Assigned task | Some lines below hold "from". Pick them out and copy them.

*** Opening of Given records ***

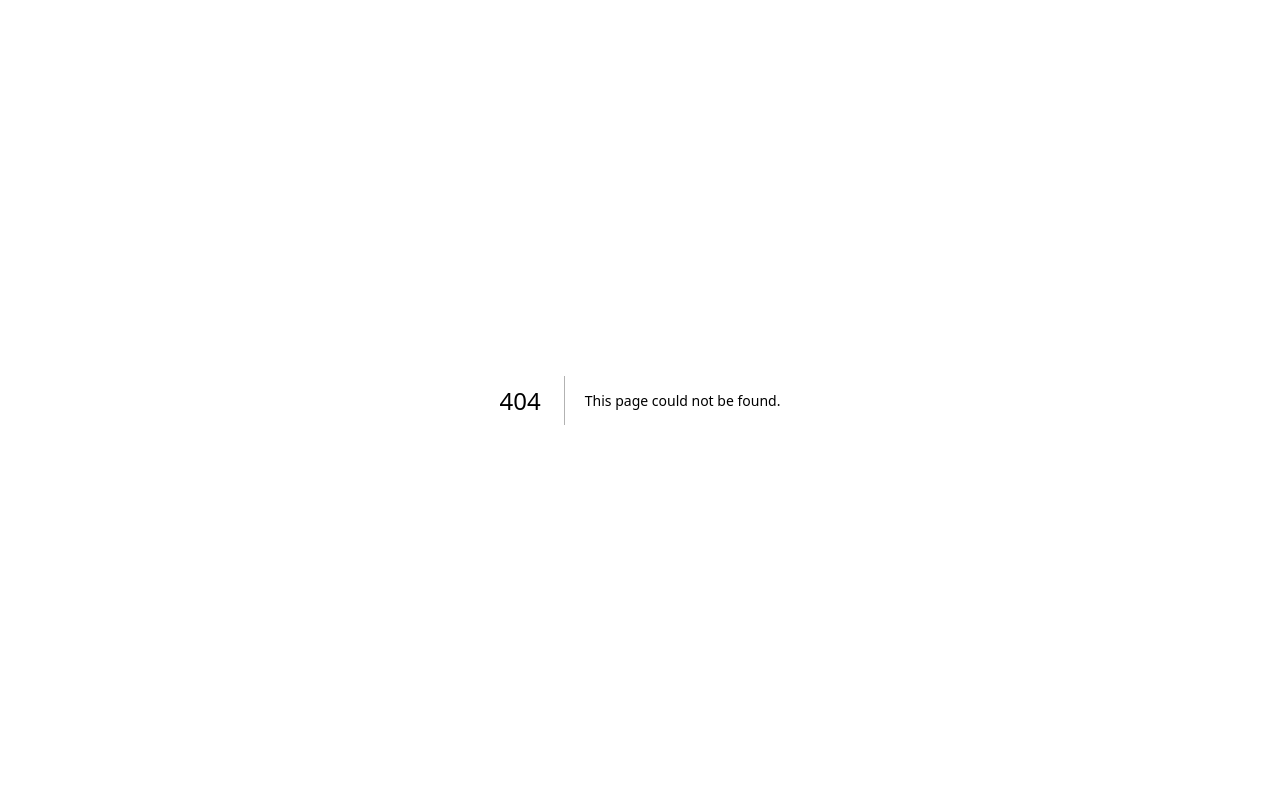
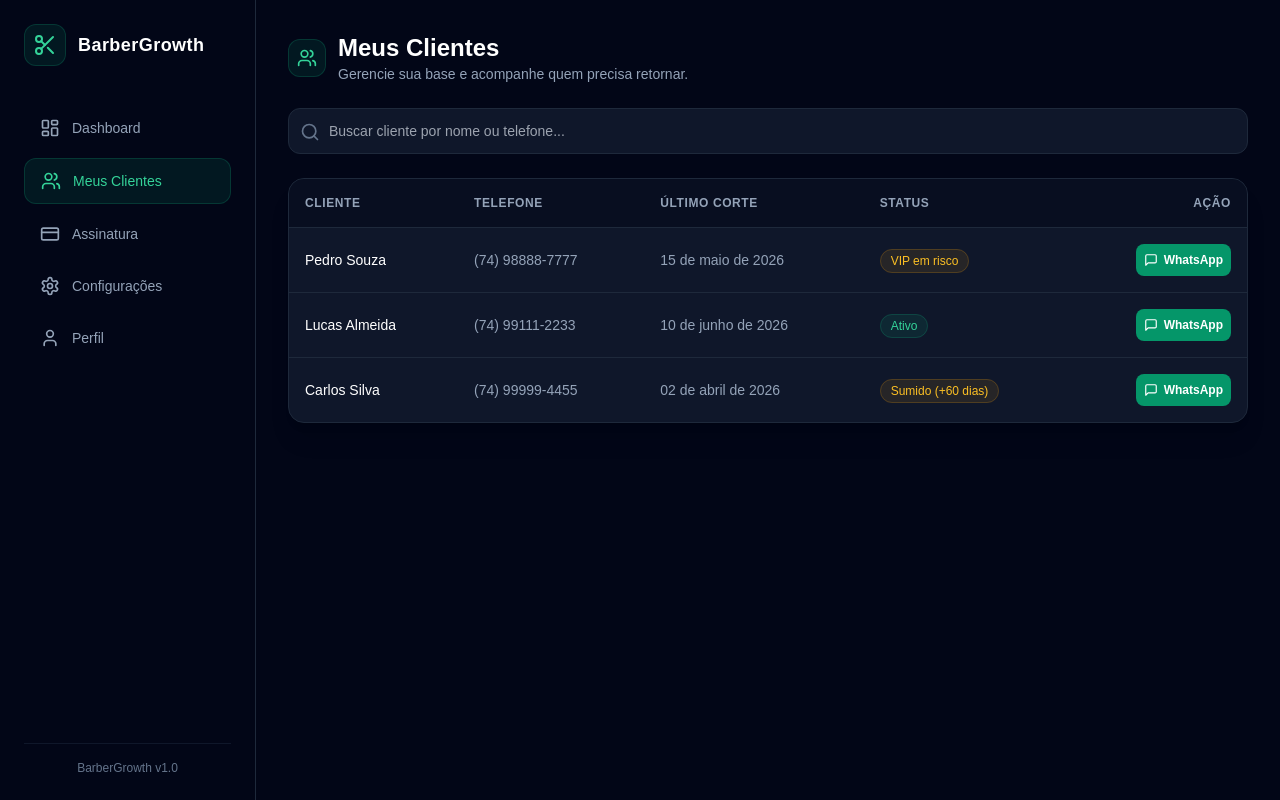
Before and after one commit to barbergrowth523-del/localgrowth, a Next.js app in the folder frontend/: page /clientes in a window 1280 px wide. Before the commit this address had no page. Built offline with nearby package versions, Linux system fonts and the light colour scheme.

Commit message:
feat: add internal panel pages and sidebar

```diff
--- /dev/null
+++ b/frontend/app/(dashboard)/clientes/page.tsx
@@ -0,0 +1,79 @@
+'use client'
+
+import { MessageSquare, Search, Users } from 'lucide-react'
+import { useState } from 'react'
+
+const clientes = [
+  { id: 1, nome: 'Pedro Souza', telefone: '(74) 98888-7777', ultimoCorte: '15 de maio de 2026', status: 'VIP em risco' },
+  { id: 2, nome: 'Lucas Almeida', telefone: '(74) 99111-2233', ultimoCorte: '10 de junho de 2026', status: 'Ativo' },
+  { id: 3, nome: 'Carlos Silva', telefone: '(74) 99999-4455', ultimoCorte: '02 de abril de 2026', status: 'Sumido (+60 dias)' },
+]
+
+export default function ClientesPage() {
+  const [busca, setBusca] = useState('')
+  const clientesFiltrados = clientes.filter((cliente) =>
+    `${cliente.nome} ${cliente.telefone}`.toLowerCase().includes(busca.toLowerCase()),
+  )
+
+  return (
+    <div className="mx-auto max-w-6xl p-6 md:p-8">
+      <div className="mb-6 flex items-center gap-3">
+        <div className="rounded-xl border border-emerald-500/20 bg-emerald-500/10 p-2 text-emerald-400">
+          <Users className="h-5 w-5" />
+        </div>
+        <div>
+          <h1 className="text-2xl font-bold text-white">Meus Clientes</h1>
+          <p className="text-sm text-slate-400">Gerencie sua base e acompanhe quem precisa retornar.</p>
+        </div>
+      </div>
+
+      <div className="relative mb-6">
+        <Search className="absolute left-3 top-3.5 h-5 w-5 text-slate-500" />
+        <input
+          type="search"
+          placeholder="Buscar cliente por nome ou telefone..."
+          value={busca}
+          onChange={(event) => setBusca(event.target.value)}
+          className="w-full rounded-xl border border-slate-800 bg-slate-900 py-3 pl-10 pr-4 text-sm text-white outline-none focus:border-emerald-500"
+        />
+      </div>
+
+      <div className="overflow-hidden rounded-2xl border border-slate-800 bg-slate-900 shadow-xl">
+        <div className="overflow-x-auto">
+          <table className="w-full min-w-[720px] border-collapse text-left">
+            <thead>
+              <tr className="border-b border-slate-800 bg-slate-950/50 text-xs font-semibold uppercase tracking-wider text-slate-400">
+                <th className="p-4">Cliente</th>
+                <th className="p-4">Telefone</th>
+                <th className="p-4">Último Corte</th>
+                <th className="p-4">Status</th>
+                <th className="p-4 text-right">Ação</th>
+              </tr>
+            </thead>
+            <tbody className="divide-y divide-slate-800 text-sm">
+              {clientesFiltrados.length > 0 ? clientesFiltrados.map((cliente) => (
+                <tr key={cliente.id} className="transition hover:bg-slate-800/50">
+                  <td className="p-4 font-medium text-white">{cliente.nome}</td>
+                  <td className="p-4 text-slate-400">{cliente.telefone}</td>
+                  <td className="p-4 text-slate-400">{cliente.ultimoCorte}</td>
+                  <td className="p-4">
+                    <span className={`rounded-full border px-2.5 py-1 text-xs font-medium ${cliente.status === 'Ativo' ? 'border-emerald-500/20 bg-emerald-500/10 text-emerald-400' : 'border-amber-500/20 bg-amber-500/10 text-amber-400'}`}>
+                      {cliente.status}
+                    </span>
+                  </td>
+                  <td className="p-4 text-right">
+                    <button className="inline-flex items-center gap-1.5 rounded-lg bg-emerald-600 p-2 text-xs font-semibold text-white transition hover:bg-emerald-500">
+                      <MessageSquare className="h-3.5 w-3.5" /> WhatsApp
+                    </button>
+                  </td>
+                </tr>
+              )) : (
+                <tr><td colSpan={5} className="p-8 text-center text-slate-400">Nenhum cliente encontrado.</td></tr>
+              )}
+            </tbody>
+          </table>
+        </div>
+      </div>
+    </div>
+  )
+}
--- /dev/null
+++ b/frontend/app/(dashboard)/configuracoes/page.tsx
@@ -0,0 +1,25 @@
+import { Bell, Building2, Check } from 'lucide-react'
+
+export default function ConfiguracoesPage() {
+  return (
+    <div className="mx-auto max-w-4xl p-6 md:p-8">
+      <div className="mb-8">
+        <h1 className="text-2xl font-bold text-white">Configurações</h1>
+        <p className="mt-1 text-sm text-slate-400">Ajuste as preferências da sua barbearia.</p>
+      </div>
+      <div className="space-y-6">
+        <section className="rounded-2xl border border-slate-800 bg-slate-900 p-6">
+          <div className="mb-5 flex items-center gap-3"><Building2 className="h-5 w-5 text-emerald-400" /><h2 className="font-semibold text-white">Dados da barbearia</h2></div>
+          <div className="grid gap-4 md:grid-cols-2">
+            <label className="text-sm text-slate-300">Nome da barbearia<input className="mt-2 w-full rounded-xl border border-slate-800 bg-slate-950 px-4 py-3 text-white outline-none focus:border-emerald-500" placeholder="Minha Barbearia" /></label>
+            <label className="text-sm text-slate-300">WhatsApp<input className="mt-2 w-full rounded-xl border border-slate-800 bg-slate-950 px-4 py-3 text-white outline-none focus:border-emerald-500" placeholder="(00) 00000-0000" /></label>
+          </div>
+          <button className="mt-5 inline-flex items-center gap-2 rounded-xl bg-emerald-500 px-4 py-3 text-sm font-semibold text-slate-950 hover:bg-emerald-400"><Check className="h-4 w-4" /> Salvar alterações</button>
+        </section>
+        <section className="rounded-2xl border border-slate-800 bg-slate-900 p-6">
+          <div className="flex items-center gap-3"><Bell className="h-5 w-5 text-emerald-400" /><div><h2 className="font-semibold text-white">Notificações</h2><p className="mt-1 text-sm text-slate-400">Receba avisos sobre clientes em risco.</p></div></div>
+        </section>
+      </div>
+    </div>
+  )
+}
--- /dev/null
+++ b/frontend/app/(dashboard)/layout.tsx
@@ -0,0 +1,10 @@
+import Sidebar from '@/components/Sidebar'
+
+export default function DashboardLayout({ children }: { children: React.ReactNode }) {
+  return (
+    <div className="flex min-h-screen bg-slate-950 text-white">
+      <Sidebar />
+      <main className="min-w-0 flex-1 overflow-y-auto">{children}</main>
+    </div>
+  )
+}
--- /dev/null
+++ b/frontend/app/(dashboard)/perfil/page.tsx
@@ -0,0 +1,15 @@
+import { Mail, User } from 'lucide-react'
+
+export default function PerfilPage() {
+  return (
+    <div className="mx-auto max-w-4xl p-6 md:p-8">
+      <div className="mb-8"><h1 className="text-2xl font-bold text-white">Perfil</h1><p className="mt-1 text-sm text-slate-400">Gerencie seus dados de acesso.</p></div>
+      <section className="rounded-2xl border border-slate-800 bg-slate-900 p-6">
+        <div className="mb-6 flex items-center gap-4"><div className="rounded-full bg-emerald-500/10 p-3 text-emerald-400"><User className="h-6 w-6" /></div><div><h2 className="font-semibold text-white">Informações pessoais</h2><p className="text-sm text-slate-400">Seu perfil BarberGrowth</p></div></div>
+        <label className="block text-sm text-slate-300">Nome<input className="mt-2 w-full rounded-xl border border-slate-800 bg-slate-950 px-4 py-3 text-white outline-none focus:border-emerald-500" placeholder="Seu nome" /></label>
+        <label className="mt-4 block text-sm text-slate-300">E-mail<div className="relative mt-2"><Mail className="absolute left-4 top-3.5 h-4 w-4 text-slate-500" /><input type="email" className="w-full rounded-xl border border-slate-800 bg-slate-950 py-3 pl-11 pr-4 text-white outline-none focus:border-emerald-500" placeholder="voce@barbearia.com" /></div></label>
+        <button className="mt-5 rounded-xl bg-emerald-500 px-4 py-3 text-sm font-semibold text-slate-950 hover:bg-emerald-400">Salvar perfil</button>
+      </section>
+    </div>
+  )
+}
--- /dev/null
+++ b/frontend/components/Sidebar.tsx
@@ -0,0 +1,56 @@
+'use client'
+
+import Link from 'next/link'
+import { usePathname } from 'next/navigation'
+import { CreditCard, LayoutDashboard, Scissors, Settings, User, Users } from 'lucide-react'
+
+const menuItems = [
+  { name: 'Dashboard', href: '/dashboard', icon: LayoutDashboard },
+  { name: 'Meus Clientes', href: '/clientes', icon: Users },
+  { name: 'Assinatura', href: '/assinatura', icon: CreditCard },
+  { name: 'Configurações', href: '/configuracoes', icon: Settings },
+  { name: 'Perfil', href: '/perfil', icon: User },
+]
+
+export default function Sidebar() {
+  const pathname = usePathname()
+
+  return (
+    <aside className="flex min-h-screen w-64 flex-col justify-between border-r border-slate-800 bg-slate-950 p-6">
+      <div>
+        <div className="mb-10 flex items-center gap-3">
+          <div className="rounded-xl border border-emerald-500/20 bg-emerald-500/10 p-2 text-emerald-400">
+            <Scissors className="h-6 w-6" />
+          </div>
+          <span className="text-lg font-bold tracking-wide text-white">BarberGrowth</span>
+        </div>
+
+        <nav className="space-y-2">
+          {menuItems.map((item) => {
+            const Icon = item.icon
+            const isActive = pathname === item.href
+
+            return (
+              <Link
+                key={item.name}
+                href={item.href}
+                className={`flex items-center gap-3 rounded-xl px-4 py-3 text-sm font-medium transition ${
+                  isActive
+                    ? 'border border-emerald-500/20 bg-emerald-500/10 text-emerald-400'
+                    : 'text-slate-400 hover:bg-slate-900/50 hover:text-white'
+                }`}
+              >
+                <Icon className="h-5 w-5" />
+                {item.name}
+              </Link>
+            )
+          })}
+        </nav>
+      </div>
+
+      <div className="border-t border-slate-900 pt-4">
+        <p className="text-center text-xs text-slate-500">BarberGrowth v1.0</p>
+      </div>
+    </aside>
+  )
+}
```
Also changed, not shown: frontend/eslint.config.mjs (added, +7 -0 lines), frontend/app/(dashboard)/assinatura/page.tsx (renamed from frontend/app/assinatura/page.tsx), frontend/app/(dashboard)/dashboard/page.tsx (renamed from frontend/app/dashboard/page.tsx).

*** Close of Given records ***

Answer to this problem |
+import { MessageSquare, Search, Users } from 'lucide-react'
+import { useState } from 'react'
+import { Bell, Building2, Check } from 'lucide-react'
+import Sidebar from '@/components/Sidebar'
+import { Mail, User } from 'lucide-react'
+import Link from 'next/link'
+import { usePathname } from 'next/navigation'
+import { CreditCard, LayoutDashboard, Scissors, Settings, User, Users } from 'lucide-react'
Also changed, not shown: frontend/eslint.config.mjs (added, +7 -0 lines), frontend/app/(dashboard)/assinatura/page.tsx (renamed from frontend/app/assinatura/page.tsx), frontend/app/(dashboard)/dashboard/page.tsx (renamed from frontend/app/dashboard/page.tsx).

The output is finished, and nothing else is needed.